The MHRA Chief June Raine said that more than 20 million doses of the AstraZeneca vaccine have been given in Britain up to March 31. Only 79 cases of blood clots were reported in Britain, among them 51 women and 28 men aged 18 to 79 years old. All these 79 cases occurred after the first dose and 19 people sadly died.
She said the risk of this kind of side effect was about four in one million to those who receive the vaccine. While clinical trials allow scientists to assess relatively common effects, rare side effects can only be identified when vaccines are used at scale.
This is the COVID death rate over the last 7 days in European countries.
From very high death rates in Eastern Europe to very low death rates in the UK and the Nordic countries.
On Wednesday, the European Medicines Agency (EMA) confirmed that the occurrence of blood clots with low blood platelets is strongly associated with the administration of the AstraZeneca COVID-19 vaccine, but should be still listed as very rare side effects.
EMA's Pharmacovigilance Risk Assessment Committee made the conclusion after carrying out an in-depth review of the more than 80 cases reported in the European Union (EU) database.

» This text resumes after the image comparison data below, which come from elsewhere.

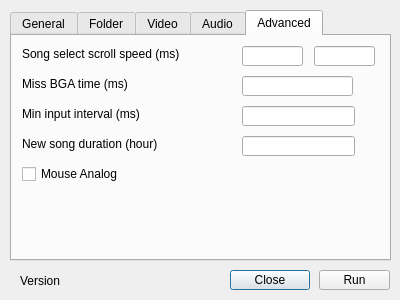
Before: the Qt Designer form src/setup/setupdialog.ui in m8nscape/lunaticvibes, drawn with Qt 5.
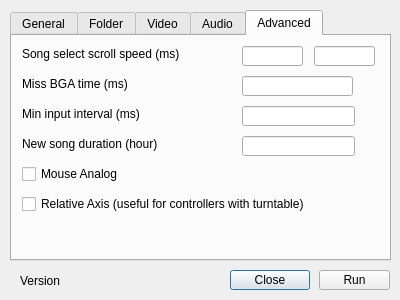
After: the same form once the commit is applied. The open tabs and pages were chosen to show the change.

Patch:
```diff
--- a/src/setup/setupdialog.ui
+++ b/src/setup/setupdialog.ui
@@ -606,6 +606,19 @@
       <set>Qt::ImhDigitsOnly</set>
      </property>
     </widget>
+    <widget class="QCheckBox" name="relative_axis">
+     <property name="geometry">
+      <rect>
+       <x>10</x>
+       <y>160</y>
+       <width>361</width>
+       <height>16</height>
+      </rect>
+     </property>
+     <property name="text">
+      <string>Relative Axis (useful for controllers with turntable)</string>
+     </property>
+    </widget>
    </widget>
   </widget>
   <widget class="QLabel" name="label_version">
```
Left out of the diff: 2 changed lines with no effect on the pictures.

Currently, Britain is also rolling out the Pfizer jab, and the first doses of the Moderna vaccine were administered in Wales on Wednesday. So far, over 31.6 million people in Britain have been given the first jab of a coronavirus vaccine.